Task instructions.
Retype each line of the listing. Do not alter anything.

━━ Available data

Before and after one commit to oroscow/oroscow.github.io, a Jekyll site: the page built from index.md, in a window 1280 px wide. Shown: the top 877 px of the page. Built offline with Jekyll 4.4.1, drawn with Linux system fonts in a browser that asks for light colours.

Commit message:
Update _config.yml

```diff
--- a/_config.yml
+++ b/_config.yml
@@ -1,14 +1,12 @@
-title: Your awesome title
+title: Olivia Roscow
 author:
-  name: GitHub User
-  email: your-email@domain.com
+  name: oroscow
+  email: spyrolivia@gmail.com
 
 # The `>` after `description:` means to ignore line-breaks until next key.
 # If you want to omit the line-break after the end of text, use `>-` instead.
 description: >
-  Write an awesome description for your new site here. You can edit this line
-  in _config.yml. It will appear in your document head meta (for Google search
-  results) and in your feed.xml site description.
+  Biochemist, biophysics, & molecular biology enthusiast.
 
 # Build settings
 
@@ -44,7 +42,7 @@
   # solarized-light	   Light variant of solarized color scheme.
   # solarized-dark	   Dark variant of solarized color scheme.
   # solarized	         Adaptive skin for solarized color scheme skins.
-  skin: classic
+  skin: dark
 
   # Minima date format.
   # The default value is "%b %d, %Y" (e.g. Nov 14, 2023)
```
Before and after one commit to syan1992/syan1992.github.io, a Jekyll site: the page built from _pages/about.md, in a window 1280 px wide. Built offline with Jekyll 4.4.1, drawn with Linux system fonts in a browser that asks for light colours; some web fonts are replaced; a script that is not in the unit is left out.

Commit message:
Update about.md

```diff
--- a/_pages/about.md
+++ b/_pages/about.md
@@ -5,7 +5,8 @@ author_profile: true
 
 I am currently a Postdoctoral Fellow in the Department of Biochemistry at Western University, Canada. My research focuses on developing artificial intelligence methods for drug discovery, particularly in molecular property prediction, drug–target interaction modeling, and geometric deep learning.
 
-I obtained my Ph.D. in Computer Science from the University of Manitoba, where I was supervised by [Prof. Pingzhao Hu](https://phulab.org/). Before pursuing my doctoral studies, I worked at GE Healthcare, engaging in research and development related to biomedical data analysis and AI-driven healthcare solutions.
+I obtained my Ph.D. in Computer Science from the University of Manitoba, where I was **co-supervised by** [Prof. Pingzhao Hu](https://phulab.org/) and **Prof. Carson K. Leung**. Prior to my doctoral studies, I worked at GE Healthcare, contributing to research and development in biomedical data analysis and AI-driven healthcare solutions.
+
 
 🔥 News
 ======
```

━━━━

Answer to the problem.
Before and after one commit to oroscow/oroscow.github.io, a Jekyll site: the page built from index.md, in a window 1280 px wide. Shown: the top 877 px of the page. Built offline with Jekyll 4.4.1, drawn with Linux system fonts in a browser that asks for light colours.

Commit message:
Update _config.yml

```diff
--- a/_config.yml
+++ b/_config.yml
@@ -1,14 +1,12 @@
-title: Your awesome title
+title: Olivia Roscow
 author:
-  name: GitHub User
-  email: your-email@domain.com
+  name: oroscow
+  email: spyrolivia@gmail.com
 
 # The `>` after `description:` means to ignore line-breaks until next key.
 # If you want to omit the line-break after the end of text, use `>-` instead.
 description: >
-  Write an awesome description for your new site here. You can edit this line
-  in _config.yml. It will appear in your document head meta (for Google search
-  results) and in your feed.xml site description.
+  Biochemist, biophysics, & molecular biology enthusiast.
 
 # Build settings
 
@@ -44,7 +42,7 @@
   # solarized-light	   Light variant of solarized color scheme.
   # solarized-dark	   Dark variant of solarized color scheme.
   # solarized	         Adaptive skin for solarized color scheme skins.
-  skin: classic
+  skin: dark
 
   # Minima date format.
   # The default value is "%b %d, %Y" (e.g. Nov 14, 2023)
```
Before and after one commit to syan1992/syan1992.github.io, a Jekyll site: the page built from _pages/about.md, in a window 1280 px wide. Built offline with Jekyll 4.4.1, drawn with Linux system fonts in a browser that asks for light colours; some web fonts are replaced; a script that is not in the unit is left out.

Commit message:
Update about.md

```diff
--- a/_pages/about.md
+++ b/_pages/about.md
@@ -5,7 +5,8 @@ author_profile: true
 
 I am currently a Postdoctoral Fellow in the Department of Biochemistry at Western University, Canada. My research focuses on developing artificial intelligence methods for drug discovery, particularly in molecular property prediction, drug–target interaction modeling, and geometric deep learning.
 
-I obtained my Ph.D. in Computer Science from the University of Manitoba, where I was supervised by [Prof. Pingzhao Hu](https://phulab.org/). Before pursuing my doctoral studies, I worked at GE Healthcare, engaging in research and development related to biomedical data analysis and AI-driven healthcare solutions.
+I obtained my Ph.D. in Computer Science from the University of Manitoba, where I was **co-supervised by** [Prof. Pingzhao Hu](https://phulab.org/) and **Prof. Carson K. Leung**. Prior to my doctoral studies, I worked at GE Healthcare, contributing to research and development in biomedical data analysis and AI-driven healthcare solutions.
+
 
 🔥 News
 ======
```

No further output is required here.